The rapper and entrepreneur shares his best tips on rebounding after the pandemic and why chicken lovers shouldn’t fear the national wing shortage.
Rick Ross isn’t going to let a chicken wing shortage get him down. On June 21 the rapper and Wingstop franchisee helped the restaurant chain launch its new Thighstop initiative, even starring in a cheeky commercial. In the ad, when asked if he’s done hustling, the 45-year-old deadpanned, “Nah, we’re doing thighs.”
“Let’s have both,” Ross tells HollywoodLife about the pivot. The self-confessed chicken wing fan, who owns more than 20 Wingstop franchises says he’s embracing the change. “Growing up, it was always wings, thighs and then the legs. I love all three but that was the order I loved them in. So, for me to be here and a part of this, this is huge. I really feel like we’re going to make history. I’m excited. I can’t wait to see the reaction from the fans and the customers.”
The “Hustlin’” rapper is helping the company and the restaurant industry address a genuine problem. The national shortage has seen the price of chicken wings soar. “The [wholesale] price of wings a year ago was as low as 98 cents [per pound],” Wingstop’s chairman and CEO, Charlie Morrison told CNN Business. “Today, it’s at $3.22.”
Thighs are cheaper and that’s why the chain is encouraging people to hop online and choose from their bone-in or boneless cuts and 11 different flavors, which DoorDash will deliver.

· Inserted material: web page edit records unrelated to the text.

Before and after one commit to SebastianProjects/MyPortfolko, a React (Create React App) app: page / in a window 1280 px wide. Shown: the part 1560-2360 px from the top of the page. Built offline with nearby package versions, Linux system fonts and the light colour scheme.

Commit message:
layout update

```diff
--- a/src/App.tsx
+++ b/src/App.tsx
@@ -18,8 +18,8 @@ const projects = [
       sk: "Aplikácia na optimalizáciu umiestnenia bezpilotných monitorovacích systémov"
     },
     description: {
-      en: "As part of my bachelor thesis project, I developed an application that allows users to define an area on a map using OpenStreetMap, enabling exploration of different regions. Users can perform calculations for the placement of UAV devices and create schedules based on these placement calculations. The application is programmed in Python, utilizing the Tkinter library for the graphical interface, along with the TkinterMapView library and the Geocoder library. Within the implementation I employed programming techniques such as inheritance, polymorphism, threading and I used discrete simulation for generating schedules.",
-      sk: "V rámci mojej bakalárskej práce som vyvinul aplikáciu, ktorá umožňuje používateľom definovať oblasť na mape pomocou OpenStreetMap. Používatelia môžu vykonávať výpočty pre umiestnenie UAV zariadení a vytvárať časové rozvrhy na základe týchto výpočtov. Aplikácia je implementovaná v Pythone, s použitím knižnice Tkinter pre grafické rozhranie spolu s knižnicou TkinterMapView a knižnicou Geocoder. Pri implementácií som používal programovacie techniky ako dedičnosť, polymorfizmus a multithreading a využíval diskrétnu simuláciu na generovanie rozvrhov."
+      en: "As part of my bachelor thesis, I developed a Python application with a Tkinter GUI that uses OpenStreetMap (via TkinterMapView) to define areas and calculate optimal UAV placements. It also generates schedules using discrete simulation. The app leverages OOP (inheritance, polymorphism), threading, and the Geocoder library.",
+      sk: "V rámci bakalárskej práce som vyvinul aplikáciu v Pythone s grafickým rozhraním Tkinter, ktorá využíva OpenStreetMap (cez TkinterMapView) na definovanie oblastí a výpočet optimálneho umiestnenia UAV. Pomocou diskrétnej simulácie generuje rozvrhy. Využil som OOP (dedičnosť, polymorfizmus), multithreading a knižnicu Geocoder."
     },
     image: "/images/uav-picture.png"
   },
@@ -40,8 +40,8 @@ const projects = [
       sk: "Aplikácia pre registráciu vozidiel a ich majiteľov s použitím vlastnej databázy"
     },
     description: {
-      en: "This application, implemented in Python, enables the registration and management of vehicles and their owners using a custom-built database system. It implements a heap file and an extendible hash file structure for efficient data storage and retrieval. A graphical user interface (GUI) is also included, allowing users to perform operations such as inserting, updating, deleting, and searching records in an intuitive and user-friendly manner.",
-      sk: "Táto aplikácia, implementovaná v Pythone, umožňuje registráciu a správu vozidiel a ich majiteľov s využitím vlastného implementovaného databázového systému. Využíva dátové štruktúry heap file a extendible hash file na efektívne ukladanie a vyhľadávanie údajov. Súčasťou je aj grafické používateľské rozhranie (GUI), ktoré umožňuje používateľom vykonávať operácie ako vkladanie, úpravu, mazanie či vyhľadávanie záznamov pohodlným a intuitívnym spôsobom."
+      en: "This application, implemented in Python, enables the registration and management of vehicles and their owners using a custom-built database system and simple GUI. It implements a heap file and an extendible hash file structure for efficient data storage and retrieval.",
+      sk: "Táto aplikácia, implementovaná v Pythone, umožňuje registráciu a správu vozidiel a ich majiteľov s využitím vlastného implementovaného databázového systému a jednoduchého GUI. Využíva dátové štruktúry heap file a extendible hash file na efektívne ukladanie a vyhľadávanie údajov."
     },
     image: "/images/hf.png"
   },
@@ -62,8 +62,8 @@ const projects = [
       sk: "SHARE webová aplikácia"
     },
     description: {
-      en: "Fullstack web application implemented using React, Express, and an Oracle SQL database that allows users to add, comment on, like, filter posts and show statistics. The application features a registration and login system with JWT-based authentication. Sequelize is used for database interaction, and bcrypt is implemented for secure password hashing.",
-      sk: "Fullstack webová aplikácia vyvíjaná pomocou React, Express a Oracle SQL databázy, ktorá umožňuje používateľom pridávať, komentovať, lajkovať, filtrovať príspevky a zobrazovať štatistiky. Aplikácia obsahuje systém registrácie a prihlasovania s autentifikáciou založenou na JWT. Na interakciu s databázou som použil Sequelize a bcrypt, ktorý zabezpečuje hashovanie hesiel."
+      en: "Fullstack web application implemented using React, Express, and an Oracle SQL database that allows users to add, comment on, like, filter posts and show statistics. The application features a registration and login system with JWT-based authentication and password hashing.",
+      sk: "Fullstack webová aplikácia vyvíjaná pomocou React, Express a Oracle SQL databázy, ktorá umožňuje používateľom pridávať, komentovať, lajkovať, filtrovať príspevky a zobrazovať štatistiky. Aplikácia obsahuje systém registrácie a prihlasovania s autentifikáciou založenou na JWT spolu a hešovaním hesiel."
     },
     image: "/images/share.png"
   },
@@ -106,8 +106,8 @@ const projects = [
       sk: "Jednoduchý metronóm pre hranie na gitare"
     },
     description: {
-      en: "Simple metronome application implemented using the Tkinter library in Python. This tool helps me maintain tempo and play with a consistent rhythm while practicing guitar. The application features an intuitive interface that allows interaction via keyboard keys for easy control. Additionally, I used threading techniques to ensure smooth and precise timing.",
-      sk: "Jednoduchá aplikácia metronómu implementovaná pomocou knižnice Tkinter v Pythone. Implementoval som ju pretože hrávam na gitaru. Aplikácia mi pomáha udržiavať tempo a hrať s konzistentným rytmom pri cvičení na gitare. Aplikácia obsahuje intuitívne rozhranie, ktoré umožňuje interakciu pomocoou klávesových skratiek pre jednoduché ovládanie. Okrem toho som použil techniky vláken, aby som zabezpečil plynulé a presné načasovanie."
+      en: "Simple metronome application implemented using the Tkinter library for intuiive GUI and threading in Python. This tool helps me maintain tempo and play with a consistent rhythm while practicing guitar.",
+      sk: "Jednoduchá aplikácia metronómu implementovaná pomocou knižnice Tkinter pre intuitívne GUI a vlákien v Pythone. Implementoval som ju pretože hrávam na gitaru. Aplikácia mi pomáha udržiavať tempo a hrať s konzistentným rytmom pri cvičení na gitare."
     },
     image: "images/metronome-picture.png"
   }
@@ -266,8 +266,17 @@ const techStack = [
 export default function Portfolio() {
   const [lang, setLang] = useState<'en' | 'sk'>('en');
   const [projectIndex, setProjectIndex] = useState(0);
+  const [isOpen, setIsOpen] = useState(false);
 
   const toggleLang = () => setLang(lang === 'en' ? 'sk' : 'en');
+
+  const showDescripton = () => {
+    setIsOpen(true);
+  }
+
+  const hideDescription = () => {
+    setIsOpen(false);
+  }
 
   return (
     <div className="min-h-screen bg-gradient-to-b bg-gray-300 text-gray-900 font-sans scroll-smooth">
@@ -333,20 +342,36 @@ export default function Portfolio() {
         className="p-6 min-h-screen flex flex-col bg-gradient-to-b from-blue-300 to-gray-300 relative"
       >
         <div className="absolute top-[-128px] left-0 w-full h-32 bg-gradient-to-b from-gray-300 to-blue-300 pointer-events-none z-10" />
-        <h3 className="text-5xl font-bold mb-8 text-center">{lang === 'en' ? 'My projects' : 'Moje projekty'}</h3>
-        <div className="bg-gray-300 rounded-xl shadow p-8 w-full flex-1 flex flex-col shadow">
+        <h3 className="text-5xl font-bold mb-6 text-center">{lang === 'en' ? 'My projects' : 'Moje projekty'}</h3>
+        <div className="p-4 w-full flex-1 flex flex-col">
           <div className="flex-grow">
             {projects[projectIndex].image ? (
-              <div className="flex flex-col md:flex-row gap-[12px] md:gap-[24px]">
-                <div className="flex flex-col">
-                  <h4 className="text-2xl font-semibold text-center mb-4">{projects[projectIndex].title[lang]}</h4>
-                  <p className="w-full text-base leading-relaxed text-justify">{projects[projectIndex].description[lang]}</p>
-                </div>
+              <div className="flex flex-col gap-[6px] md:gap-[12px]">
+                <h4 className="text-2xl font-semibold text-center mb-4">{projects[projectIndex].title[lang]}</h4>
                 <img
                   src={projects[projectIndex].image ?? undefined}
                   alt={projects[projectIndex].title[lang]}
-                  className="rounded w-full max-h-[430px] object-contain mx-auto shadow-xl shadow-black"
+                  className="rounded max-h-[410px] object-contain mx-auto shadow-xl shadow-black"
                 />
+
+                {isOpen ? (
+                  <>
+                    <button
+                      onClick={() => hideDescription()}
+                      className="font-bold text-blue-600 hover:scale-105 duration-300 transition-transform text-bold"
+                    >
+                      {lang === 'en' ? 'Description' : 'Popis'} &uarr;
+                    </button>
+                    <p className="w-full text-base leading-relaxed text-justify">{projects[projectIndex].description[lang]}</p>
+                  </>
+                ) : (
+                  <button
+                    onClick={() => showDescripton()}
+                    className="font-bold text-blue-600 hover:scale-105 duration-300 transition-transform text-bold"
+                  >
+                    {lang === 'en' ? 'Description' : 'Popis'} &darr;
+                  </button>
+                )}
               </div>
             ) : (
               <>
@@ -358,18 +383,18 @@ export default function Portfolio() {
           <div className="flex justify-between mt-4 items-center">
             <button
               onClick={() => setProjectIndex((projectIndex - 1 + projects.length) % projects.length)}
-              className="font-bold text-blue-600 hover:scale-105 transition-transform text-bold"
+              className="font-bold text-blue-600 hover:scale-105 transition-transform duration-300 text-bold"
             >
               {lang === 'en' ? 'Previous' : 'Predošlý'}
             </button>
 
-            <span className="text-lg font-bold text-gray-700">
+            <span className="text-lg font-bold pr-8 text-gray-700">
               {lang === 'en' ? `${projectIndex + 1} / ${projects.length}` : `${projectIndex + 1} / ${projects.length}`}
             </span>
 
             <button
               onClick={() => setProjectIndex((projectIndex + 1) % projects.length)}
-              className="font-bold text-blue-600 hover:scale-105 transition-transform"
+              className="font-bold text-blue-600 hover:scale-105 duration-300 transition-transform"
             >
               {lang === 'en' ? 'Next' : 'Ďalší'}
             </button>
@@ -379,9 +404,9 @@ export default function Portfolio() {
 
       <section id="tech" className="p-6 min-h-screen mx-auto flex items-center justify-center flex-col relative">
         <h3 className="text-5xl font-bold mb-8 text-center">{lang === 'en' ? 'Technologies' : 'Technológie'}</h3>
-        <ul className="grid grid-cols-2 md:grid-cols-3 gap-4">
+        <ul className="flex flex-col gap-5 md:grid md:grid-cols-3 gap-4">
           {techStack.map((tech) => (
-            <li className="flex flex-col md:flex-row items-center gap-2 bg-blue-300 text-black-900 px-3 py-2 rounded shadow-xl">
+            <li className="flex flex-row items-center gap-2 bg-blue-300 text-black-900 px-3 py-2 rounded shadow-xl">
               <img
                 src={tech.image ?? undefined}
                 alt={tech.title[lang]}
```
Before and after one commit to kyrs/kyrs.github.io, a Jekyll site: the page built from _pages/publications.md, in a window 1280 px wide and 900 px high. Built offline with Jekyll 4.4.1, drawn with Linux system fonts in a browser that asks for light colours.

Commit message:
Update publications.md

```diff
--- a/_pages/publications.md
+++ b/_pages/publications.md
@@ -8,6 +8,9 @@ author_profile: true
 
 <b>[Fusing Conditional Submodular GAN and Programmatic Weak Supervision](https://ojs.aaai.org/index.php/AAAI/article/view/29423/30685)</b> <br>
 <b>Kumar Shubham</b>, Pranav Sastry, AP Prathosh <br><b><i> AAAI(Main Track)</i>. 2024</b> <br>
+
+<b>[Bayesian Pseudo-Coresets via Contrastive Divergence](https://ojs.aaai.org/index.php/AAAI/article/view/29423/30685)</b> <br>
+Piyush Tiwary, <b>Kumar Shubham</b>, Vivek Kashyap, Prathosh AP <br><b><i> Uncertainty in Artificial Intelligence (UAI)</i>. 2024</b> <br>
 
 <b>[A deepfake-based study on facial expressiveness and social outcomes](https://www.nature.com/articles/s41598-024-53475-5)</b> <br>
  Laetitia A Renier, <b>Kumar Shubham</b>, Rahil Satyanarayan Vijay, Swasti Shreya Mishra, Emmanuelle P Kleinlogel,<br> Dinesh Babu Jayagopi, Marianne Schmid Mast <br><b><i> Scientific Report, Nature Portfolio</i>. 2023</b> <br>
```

Thighstop and Ross’s collaboration with Wingstop are just examples of his entrepreneurship and passion for community. Asked what advice he’d give to other restauranteurs trying to rebound as the U.S. emerges from the COVID-19 pandemic that gutted the industry, the rap artist’s tip is to roll up your sleeves and find out what your locals want.
“As the CEOs we’ve got to remain hands on and we’ve got to remain creative,” Ross says. “Having a business in the community, let’s stay in touch with the community and let’s try to feed off the energy of the community. What are they looking for? What would assist them the most, getting them back into the restaurant?
“That’s something I have no problem doing. I pull up, I go to the barbershops, the carwashes to take pictures, just with everybody that’s all around the surrounding areas… I try to get as visible as possible.”
“I just try to encourage people to stay active where you’re from and just listen to the vibes,” he adds. “Listen to the temperaments and they’ll tell you what’s needed the most; if you need somebody that’s better on the grill or you need somebody that’s outside just communicating with people. Whatever it is.”
Ross says he even regularly pops into one of his many franchises and asks customers what they’re ordering. Keeping in touch with real people is essential, even if you’re a “globally recognized artist,” he says. “The youngsters where you’re from should have seen [you],” he adds. “I pull up to the middle school and I let them see us and they take pictures with me, take pictures around the car. I try to do that as much as possible because you have to keep it on the local level.
“You have to remain familiar, regardless of how successful your restaurant is, how good the wings are going. What it is, whatever we’re doing, we’ve got to stay in touch.”
And, apparently, take photos. “I get it all,” he says when asked how his fans react when he surprises them in the neighborhood. “I really do. [I get] ‘I must take photos,’ which to me is cool because, believe or not, I want to take a photo with you [too].”